Modernity is a crucial concept in contemporary discourse. It is oen vaguely described as a set o cultural and political preoccupations that aroseduring the seventeenth and eighteenth centuries. Tese involved the natureo moral autonomy, tolerance, the character o progress, and the meaningo humanity. Modernity justied itsel through scientic rationality and anethical view o the good lie that rested on universal values and the dem-ocratic exercise o common sense. Civil liberties and the tolerance associ-ated with a ree public sphere were logically implied by these secular liberalnotions, along with ideas concerning the rule o law and citizenship.
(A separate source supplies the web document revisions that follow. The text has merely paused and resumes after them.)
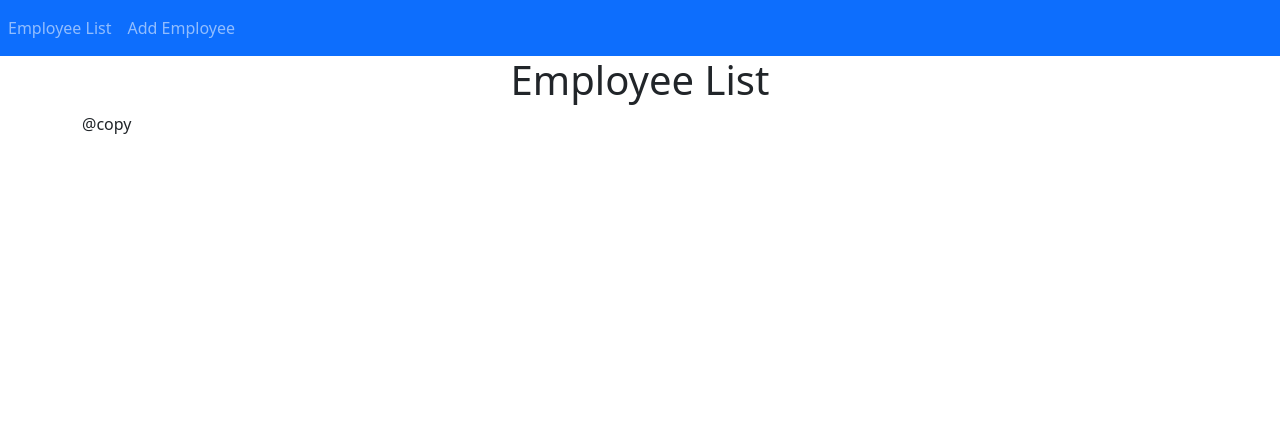
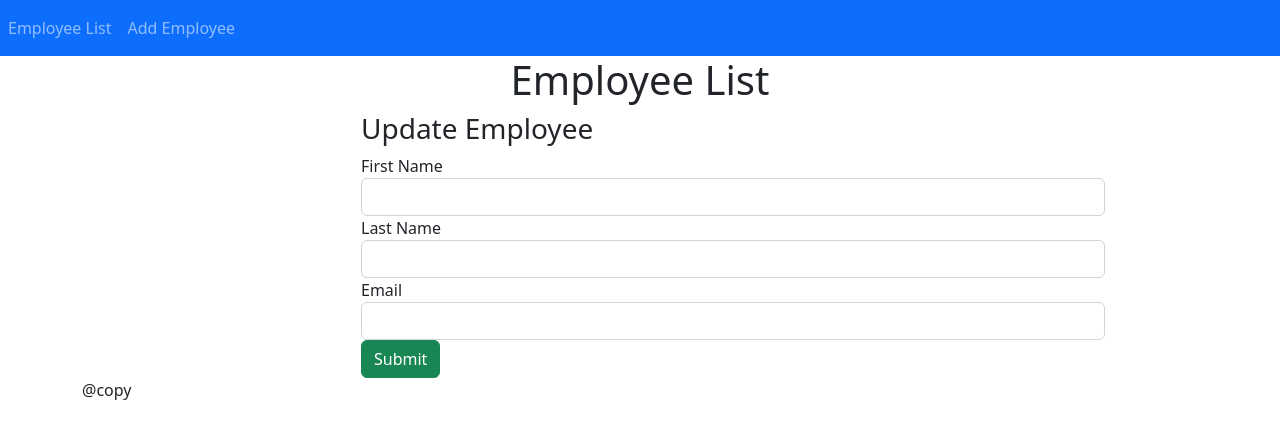
Before and after one commit to MakhsodurRahman/employee-mangement-syatem, an Angular app in the folder ems-frontend/: page /update-employee/1 in a window 1280 px wide. Before the commit this address led to /. Shown: the top 438 px of the page. Built offline with nearby package versions, Linux system fonts and the light colour scheme; no server answers.

Commit message:
updateEmployee support

```diff
--- a/ems-frontend/src/app/app-routing.module.ts
+++ b/ems-frontend/src/app/app-routing.module.ts
@@ -2,10 +2,14 @@
 import { RouterModule, Routes } from '@angular/router';
 import { CreateEmployeeComponent } from './components/create-employee/create-employee.component';
 import { EmployeeListComponent } from './components/employee-list/employee-list.component';
+import { UpdateEmployeeComponent } from './components/update-employee/update-employee.component';
+import { ViewDetailsComponent } from './components/view-details/view-details.component';
 
 const routes: Routes = [
   {path: 'employees',component:EmployeeListComponent},
   {path:'create-employee',component: CreateEmployeeComponent},
+  {path:'update-employee/:id',component: UpdateEmployeeComponent},
+  {path:'view-details/:id',component:ViewDetailsComponent},
   {path:'',redirectTo:'employees',pathMatch:'full'},
 
 ];
--- a/ems-frontend/src/app/app.module.ts
+++ b/ems-frontend/src/app/app.module.ts
@@ -7,12 +7,16 @@
 import { EmployeeListComponent } from './components/employee-list/employee-list.component';
 import {HttpClientModule} from '@angular/common/http';
 import { CreateEmployeeComponent } from './components/create-employee/create-employee.component';
+import { UpdateEmployeeComponent } from './components/update-employee/update-employee.component';
+import { ViewDetailsComponent } from './components/view-details/view-details.component';
 
 @NgModule({
   declarations: [
     AppComponent,
     EmployeeListComponent,
-    CreateEmployeeComponent
+    CreateEmployeeComponent,
+    UpdateEmployeeComponent,
+    ViewDetailsComponent
   ],
   imports: [
     BrowserModule,
--- a/ems-frontend/src/app/components/employee-list/employee-list.component.html
+++ b/ems-frontend/src/app/components/employee-list/employee-list.component.html
@@ -5,6 +5,8 @@
             <th>First Name</th>
             <th>Last Name</th>
             <th>Email</th>
+            <th>Actions</th>
+            <th>View</th>
         </tr>
     </thead>
 
@@ -13,6 +15,12 @@
             <td>{{employee.firstName}}</td>
             <td>{{employee.lastName}}</td>
             <td>{{employee.email}}</td>
+            <td>
+                <button (click)="updateEmployee(employee.id)" class="btn btn-info">Update</button>
+            </td>
+            <td>
+                <button (click)="viewDetails(employee.id)" class="btn btn-info">View</button>
+            </td>
         </tr>
     </tbody>
 </table>
--- a/ems-frontend/src/app/components/employee-list/employee-list.component.ts
+++ b/ems-frontend/src/app/components/employee-list/employee-list.component.ts
@@ -1,4 +1,5 @@
 import { Component, OnInit } from '@angular/core';
+import { Router } from '@angular/router';
 import { Employee } from 'src/app/AllClass/employee';
 import { EmployeeService } from 'src/app/service/employeeService';
 
@@ -11,7 +12,8 @@
 
   employees!: Employee[];
 
-  constructor(private employeeService: EmployeeService) { }
+  constructor(private employeeService: EmployeeService,
+    private router:Router) { }
 
   ngOnInit(): void {
     this.getEmployees();
@@ -23,4 +25,12 @@
     );
   }
 
+  updateEmployee(id: number){
+    this.router.navigate(['update-employee',id]);
+  }
+
+  viewDetails(id: number){
+    this.router.navigate(['view-details',id]);
+  }
+
 }
--- /dev/null
+++ b/ems-frontend/src/app/components/update-employee/update-employee.component.html
@@ -0,0 +1,39 @@
+<div class="col-md-8 offset-md-3">
+    <h3>Update Employee</h3>
+    <form (ngSubmit)="onSubmit()">
+      <div class="form-group">
+        <label>First Name</label>
+        <input
+          type="text"
+          class="form-control"
+          id="firstName"
+          [(ngModel)]="employee.firstName"
+          name="firstName"
+        />
+      </div>
+
+      <div class="form-group">
+        <label>Last Name</label>
+        <input
+          type="text"
+          class="form-control"
+          id="lastName"
+          [(ngModel)]="employee.lastName"
+          name="lastName"
+        />
+      </div>
+
+      <div class="form-group">
+        <label>Email</label>
+        <input
+          type="text"
+          class="form-control"
+          id="email"
+          [(ngModel)]="employee.email"
+          name="email"
+        />
+      </div>
+
+      <button class="btn btn-success" type="submit">Submit</button>
+    </form>
+  </div>
--- /dev/null
+++ b/ems-frontend/src/app/components/update-employee/update-employee.component.ts
@@ -0,0 +1,42 @@
+import { Component, OnInit } from '@angular/core';
+import { ActivatedRoute, Router } from '@angular/router';
+import { Employee } from 'src/app/AllClass/employee';
+import { EmployeeService } from 'src/app/service/employeeService';
+
+@Component({
+  selector: 'app-update-employee',
+  templateUrl: './update-employee.component.html',
+  styleUrls: ['./update-employee.component.css']
+})
+export class UpdateEmployeeComponent implements OnInit {
+
+  employee: Employee = new Employee();
+  id!: number;
+  constructor(private employeeService:EmployeeService,
+    private route: ActivatedRoute,
+    private roter:Router) { }
+
+  ngOnInit(): void {
+    this.id = this.route.snapshot.params['id'];
+    this.getEmployeeById();
+  }
+
+  getEmployeeById(){
+    this.employeeService.getEmployeeById(this.id).subscribe(data=>{
+      this.employee = data;
+
+    },
+    error => console.log(error)
+    );
+  }
+  gotToEmployeeList(){
+    this.roter.navigate(['/employees']);
+  }
+
+
+  onSubmit(){
+    this.getEmployeeById();
+    this.gotToEmployeeList();
+  }
+
+}
--- /dev/null
+++ b/ems-frontend/src/app/components/view-details/view-details.component.html
@@ -0,0 +1,7 @@
+<form (ngSubmit)="onSubmit()">
+    <ul class="list-group">
+        <li class="list-group-item">First Name : </li>
+        <li class="list-group-item">First Name : {{employee.lastName}}</li>
+        <li class="list-group-item">First Name : {{employee.email}}</li>
+      </ul>
+</form>
--- /dev/null
+++ b/ems-frontend/src/app/components/view-details/view-details.component.ts
@@ -0,0 +1,33 @@
+import { Component, OnInit } from '@angular/core';
+import { ActivatedRoute } from '@angular/router';
+import { Employee } from 'src/app/AllClass/employee';
+import { EmployeeService } from 'src/app/service/employeeService';
+
+@Component({
+  selector: 'app-view-details',
+  templateUrl: './view-details.component.html',
+  styleUrls: ['./view-details.component.css']
+})
+export class ViewDetailsComponent implements OnInit {
+  employee: Employee = new Employee();
+  id!: number;
+  constructor(private employeeService:EmployeeService,
+    private route: ActivatedRoute) { }
+
+  ngOnInit(): void {
+    this.id = this.route.snapshot.params['id'];
+    this.viewDetails();
+  }
+  viewDetails() {
+    this.employeeService.viewDetails(this.id).subscribe(data =>{
+      this.employee = data;
+    },
+    error => console.log(error)
+    );
+  }
+
+  onSubmit(){
+    this.viewDetails();
+  }
+
+}
--- a/ems-frontend/src/app/service/employeeService.ts
+++ b/ems-frontend/src/app/service/employeeService.ts
@@ -19,4 +19,12 @@
   createEmployee(employee:Employee): Observable<object>{
     return this.httpClient.post(`${this.baseUrl}`,employee);
   }
+
+  getEmployeeById(id: number): Observable<Employee>{
+    return this.httpClient.get<Employee>(`${this.baseUrl}/${id}`);
+  }
+
+  viewDetails(id: number): Observable<Employee>{
+    return this.httpClient.get<Employee>(`${this.baseUrl}/{id}`);
+  }
 }
```
Also changed, not shown: ems-frontend/src/app/components/update-employee/update-employee.component.css (added), ems-frontend/src/app/components/view-details/view-details.component.css (added), 2 other files (tests, documents, lock files or other folders).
All o this was part o an assault on powerul religious institutions and aristocraticprivileges in the name o a liberal “watchman state” coupled with a ree mar-ket. Te rising bourgeoisie introduced a new economic production processthat rested on the division o labor, standardization, bureaucratic hierarchy,and the prot-driven values o the commodity orm. Te use o mathemati-cal or instrumental rationality by this class tended to dene reality in such away that qualitative dierences were transormed into merely quantitativedierences. Tose who worked to create commodities were treated as a costo production, or an appendage o the machine, while the accumulation o capital served to inspire all activity. Te living subject (workers) that pro-duced and reproduced society thereby appeared as an object, whereas thedead object o its activity (capital) appeared as a subject. Te result was whatrst G. W. F. Hegel and then Karl Marx termed the “inverted world”—aworld o modernity shaped by alienation and reication.Modernism was the response to this world. Te assault was launched by Jean-Jacques Rousseau.
Te Social Contract
The Modernist Impulse
SUBJECTiviTY, RESiSTANCE, FREEDOM